▶ **DATA**:
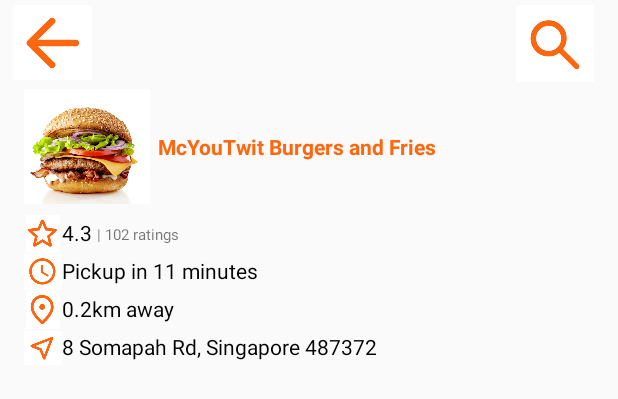
After one commit to Vin11704/Q_less_java, an Android app: the layout activity_restaurant1.xml on its own in the app's theme, with its tools: preview values and no code run, on a phone screen of 412 x 824 dp. The commit adds this screen. Shown: the top 399 px of the screen. Run offline under Robolectric (Android 15) with nearby library versions, the phone set to English and light mode, and no system bars; Roboto replaces fonts that are not available here.

Commit message:
restaurant food list Part 1

```diff
--- /dev/null
+++ b/app/src/main/res/layout/activity_restaurant1.xml
@@ -0,0 +1,151 @@
+<?xml version="1.0" encoding="utf-8"?>
+<androidx.constraintlayout.widget.ConstraintLayout xmlns:android="http://schemas.android.com/apk/res/android"
+    xmlns:app="http://schemas.android.com/apk/res-auto"
+    xmlns:tools="http://schemas.android.com/tools"
+    android:layout_width="match_parent"
+    android:layout_height="match_parent"
+    tools:context=".restaurant1">
+
+    <ScrollView
+        android:layout_width="match_parent"
+        android:layout_height="match_parent"
+        tools:layout_editor_absoluteX="155dp"
+        tools:layout_editor_absoluteY="198dp">
+
+        <LinearLayout
+            android:layout_width="match_parent"
+            android:layout_height="wrap_content"
+            android:orientation="vertical">
+
+            <androidx.constraintlayout.widget.ConstraintLayout
+                android:layout_width="match_parent"
+                android:layout_height="match_parent">
+
+                <ImageView
+                    android:id="@+id/store1_arrow"
+                    android:layout_width="70dp"
+                    android:layout_height="50dp"
+                    android:layout_marginTop="3dp"
+                    android:src="@drawable/arrow"
+                    app:layout_constraintStart_toStartOf="parent"
+                    app:layout_constraintTop_toTopOf="parent" />
+
+                <ImageView
+                    android:id="@+id/store1_search"
+                    android:layout_width="77dp"
+                    android:layout_height="51dp"
+                    android:layout_marginTop="3dp"
+                    android:layout_marginRight="3dp"
+                    android:src="@drawable/search"
+                    app:layout_constraintEnd_toEndOf="parent"
+                    app:layout_constraintTop_toTopOf="parent" />
+
+                <ImageView
+                    android:id="@+id/store1_profile"
+                    android:layout_width="84dp"
+                    android:layout_height="91dp"
+                    android:layout_marginStart="16dp"
+                    android:layout_marginTop="52dp"
+                    android:src="@drawable/store1_burger"
+                    app:layout_constraintStart_toStartOf="parent"
+                    app:layout_constraintTop_toTopOf="parent" />
+
+                <ImageView
+                    android:id="@+id/store1_fav"
+                    android:layout_width="25dp"
+                    android:layout_height="25dp"
+                    android:src="@drawable/fav"
+                    app:layout_constraintStart_toStartOf="@+id/store1_profile"
+                    app:layout_constraintTop_toBottomOf="@+id/store1_profile" />
+
+                <ImageView
+                    android:id="@+id/store1_duration"
+                    android:layout_width="25dp"
+                    android:layout_height="25dp"
+                    android:src="@drawable/duration"
+                    app:layout_constraintStart_toStartOf="@+id/store1_fav"
+                    app:layout_constraintTop_toBottomOf="@+id/store1_fav" />
+
+                <ImageView
+                    android:id="@+id/store1_pickup"
+                    android:layout_width="25dp"
+                    android:layout_height="25dp"
+                    app:layout_constraintStart_toStartOf="@+id/store1_duration"
+                    app:layout_constraintTop_toBottomOf="@+id/store1_duration"
+                    app:srcCompat="@drawable/pickup" />
+
+                <ImageView
+                    android:id="@+id/store1_location"
+                    android:layout_width="25dp"
+                    android:layout_height="25dp"
+                    app:layout_constraintStart_toStartOf="@+id/store1_pickup"
+                    app:layout_constraintTop_toBottomOf="@+id/store1_pickup"
+                    app:srcCompat="@drawable/location" />
+
+                <TextView
+                    android:id="@+id/textView"
+                    android:layout_width="wrap_content"
+                    android:layout_height="wrap_content"
+                    android:layout_marginStart="5dp"
+                    android:layout_marginTop="36dp"
+                    android:text="McYouTwit Burgers and Fries"
+                    android:textColor="@color/q_less__color"
+                    android:textStyle="bold"
+                    app:layout_constraintStart_toEndOf="@+id/store1_profile"
+                    app:layout_constraintTop_toTopOf="@+id/store1_profile" />
+
+                <TextView
+                    android:id="@+id/store1_fav_textView"
+                    android:layout_width="wrap_content"
+                    android:layout_height="25dp"
+                    android:paddingTop="2dp"
+                    android:text="4.3"
+                    android:textColor="@color/black"
+                    app:layout_constraintStart_toEndOf="@+id/store1_fav"
+                    app:layout_constraintTop_toTopOf="@+id/store1_fav" />
+
+                <TextView
+                    android:id="@+id/store1_duration_textView"
+                    android:layout_width="wrap_content"
+                    android:layout_height="25dp"
+                    android:paddingTop="2dp"
+                    android:text="Pickup in 11 minutes"
+                    android:textColor="@color/black"
+                    app:layout_constraintStart_toEndOf="@+id/store1_duration"
+                    app:layout_constraintTop_toBottomOf="@+id/store1_fav" />
+
+                <TextView
+                    android:id="@+id/store1_pickup_textView"
+                    android:layout_width="wrap_content"
+                    android:layout_height="25dp"
+                    android:paddingTop="2dp"
+                    android:text="0.2km away"
+                    android:textColor="@color/black"
+                    app:layout_constraintStart_toEndOf="@+id/store1_pickup"
+                    app:layout_constraintTop_toBottomOf="@+id/store1_duration" />
+
+                <TextView
+                    android:id="@+id/store1_location_textView"
+                    android:layout_width="wrap_content"
+                    android:layout_height="25dp"
+                    android:paddingTop="2dp"
+                    android:text="8 Somapah Rd, Singapore 487372"
+                    android:textColor="@color/black"
+                    app:layout_constraintStart_toEndOf="@+id/store1_location"
+                    app:layout_constraintTop_toBottomOf="@+id/store1_pickup" />
+
+                <TextView
+                    android:id="@+id/textView6"
+                    android:layout_width="wrap_content"
+                    android:layout_height="wrap_content"
+                    android:layout_marginStart="3dp"
+                    android:layout_marginTop="6dp"
+                    android:text="| 102 ratings"
+                    android:textSize="10sp"
+                    app:layout_constraintStart_toEndOf="@+id/store1_fav_textView"
+                    app:layout_constraintTop_toTopOf="@+id/store1_fav_textView" />
+
+            </androidx.constraintlayout.widget.ConstraintLayout>
+        </LinearLayout>
+    </ScrollView>
+</androidx.constraintlayout.widget.ConstraintLayout>
--- a/app/src/main/res/layout/activity_restaurant_list.xml
+++ b/app/src/main/res/layout/activity_restaurant_list.xml
@@ -19,8 +19,15 @@
         app:layout_constraintHorizontal_bias="0.0"
         app:layout_constraintStart_toStartOf="parent"
         app:layout_constraintTop_toTopOf="parent"
-        tools:ignore="UnknownId"/>
+        tools:ignore="UnknownId">
 
+        <ImageView
+            android:id="@+id/restaurant0_food_image"
+            android:layout_width="102dp"
+            android:layout_height="94dp"
+            android:scaleType="centerCrop"
+            android:src="@drawable/store1_burger" />
+    </androidx.cardview.widget.CardView>
 
     <androidx.cardview.widget.CardView
         android:id="@+id/food_item_card2"
@@ -56,6 +63,7 @@
         android:layout_height="wrap_content"
         android:layout_marginStart="124dp"
         android:layout_marginTop="292dp"
+        android:textStyle="bold"
         android:text="McYouTwit Burgers and Fries"
         app:layout_constraintStart_toStartOf="parent"
         app:layout_constraintTop_toTopOf="parent" />
@@ -98,6 +106,7 @@
         android:layout_height="wrap_content"
         android:layout_marginStart="124dp"
         android:layout_marginTop="100dp"
+        android:textStyle="bold"
         android:text="Malone's Cone"
         app:layout_constraintStart_toStartOf="parent"
         app:layout_constraintTop_toBottomOf="@+id/restaurant1_name" />
@@ -108,6 +117,7 @@
         android:layout_height="wrap_content"
         android:layout_marginStart="6dp"
         android:layout_marginTop="7dp"
+
         android:text="3.4 stars | Dessert | 0.3km away"
         app:layout_constraintStart_toEndOf="@+id/restaurant2_food_image"
         app:layout_constraintTop_toBottomOf="@+id/restaurant2_name" />
@@ -139,6 +149,7 @@
         android:layout_height="wrap_content"
         android:layout_marginStart="124dp"
         android:layout_marginTop="36dp"
+        android:textStyle="bold"
         android:text="Ah Huat Chicken Rice Noodles"
         app:layout_constraintStart_toStartOf="parent"
         app:layout_constraintTop_toBottomOf="@+id/restaurant2_food_image" />
--- a/app/src/main/res/layout/activity_welcome_page.xml
+++ b/app/src/main/res/layout/activity_welcome_page.xml
@@ -12,8 +12,8 @@
         android:layout_width="match_parent"
         android:layout_height="match_parent"
         android:orientation="vertical"
-        android:layout_marginLeft="15dp"
-        android:layout_marginRight="15dp">
+        tools:layout_editor_absoluteX="-47dp"
+        tools:layout_editor_absoluteY="-16dp">
 
         <TextView
             android:id="@+id/welcome_img_1"
@@ -50,37 +50,31 @@
             android:layout_gravity="center_horizontal|center"
             android:fontFamily="@font/roboto"
             android:gravity="center"
+            android:paddingLeft="30dp"
             android:paddingTop="10dp"
-            android:paddingLeft="30dp"
             android:paddingRight="30dp"
             android:text="@string/welcome_1_text"
             android:textSize="18sp" />
 
         <ImageView
             android:id="@+id/pagination_1"
-            android:src="@drawable/pagination_1"
             android:layout_width="match_parent"
             android:layout_height="wrap_content"
-            android:layout_marginTop="50dp" />
+            android:layout_marginTop="50dp"
+            android:src="@drawable/pagination_1" />
 
         <Button
             android:id="@+id/next_button"
             android:layout_width="match_parent"
             android:layout_height="wrap_content"
+            android:background="@drawable/next_button"
             android:text="Next"
+            android:textAllCaps="false"
             android:textColor="@color/q_less__color"
             android:textSize="20dp"
-            android:textStyle="bold"
-            android:textAllCaps="false"
-            android:background="@drawable/next_button"/>
-
+            android:textStyle="bold" />
 
     </LinearLayout>
 
 
-
-
-
-
-
 </androidx.constraintlayout.widget.ConstraintLayout>
--- a/app/src/main/res/values/themes.xml
+++ b/app/src/main/res/values/themes.xml
@@ -3,6 +3,9 @@
     <style name="Base.Theme.Q_less_java" parent="Theme.Material3.DayNight.NoActionBar">
         <!-- Customize your light theme here. -->
         <!-- <item name="colorPrimary">@color/my_light_primary</item> -->
+        <item name="colorPrimary">@color/q_less__color</item>
+        <item name="colorSecondary">@color/white</item>
+        <item name="color">@color/black</item>
     </style>
 
     <style name="Theme.Q_less_java" parent="Base.Theme.Q_less_java" />
```
Also changed, not shown: app/src/main/res/drawable/arrow.png (added), app/src/main/res/drawable/duration.png (added), app/src/main/res/drawable/fav.png (added), app/src/main/res/drawable/location.png (added), app/src/main/res/drawable/pickup.png (added), app/src/main/res/drawable/search.png (added).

▶ **YOUR ASSIGNMENT**:
Extract each line holding the word "cardview" from the records.

▶ **RESULT FOR THIS EXERCISE**:
+    </androidx.cardview.widget.CardView>
     <androidx.cardview.widget.CardView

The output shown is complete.